HOW TO COMPLETE THIS TASK - Go through the lines below. Copy those with "that".

Revision tracking records
◆ ◆ ◆ ◆ ◆

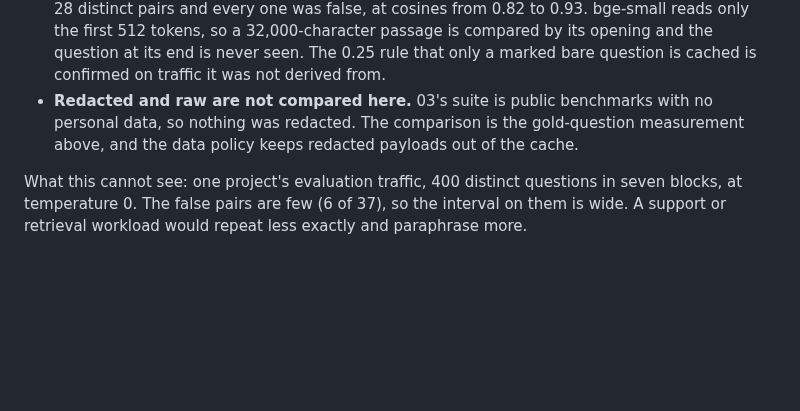
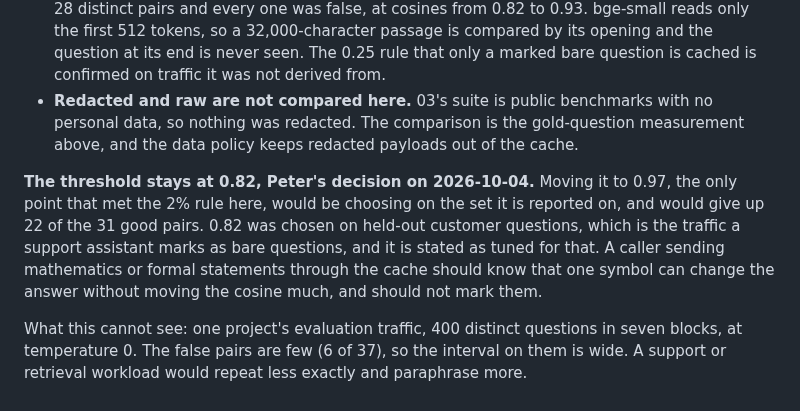
Before and after one commit to Peter-A-P/compliant-ai-gateway, a Markdown page: docs/cache.md, the part around the change. Drawn GitHub-style; blank space fills up the shorter version.

```diff
--- a/docs/cache.md
+++ b/docs/cache.md
@@ -212,6 +212,13 @@ What it says:
   personal data, so nothing was redacted. The comparison is the gold-question measurement
   above, and the data policy keeps redacted payloads out of the cache.
 
+**The threshold stays at 0.82, Peter's decision on 2026-10-04.** Moving it to 0.97, the only
+point that met the 2% rule here, would be choosing on the set it is reported on, and would
+give up 22 of the 31 good pairs. 0.82 was chosen on held-out customer questions, which is the
+traffic a support assistant marks as bare questions, and it is stated as tuned for that. A
+caller sending mathematics or formal statements through the cache should know that one
+symbol can change the answer without moving the cosine much, and should not mark them.
+
 What this cannot see: one project's evaluation traffic, 400 distinct questions in seven
 blocks, at temperature 0. The false pairs are few (6 of 37), so the interval on them is
 wide. A support or retrieval workload would repeat less exactly and paraphrase more.
```
Also changed, not shown: PLAN.md (+3 -1 lines), README.md (+4 -3 lines).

◆ ◆ ◆ ◆ ◆

RESPONSE TO THIS TASK -
+point that met the 2% rule here, would be choosing on the set it is reported on, and would
+traffic a support assistant marks as bare questions, and it is stated as tuned for that. A
+caller sending mathematics or formal statements through the cache should know that one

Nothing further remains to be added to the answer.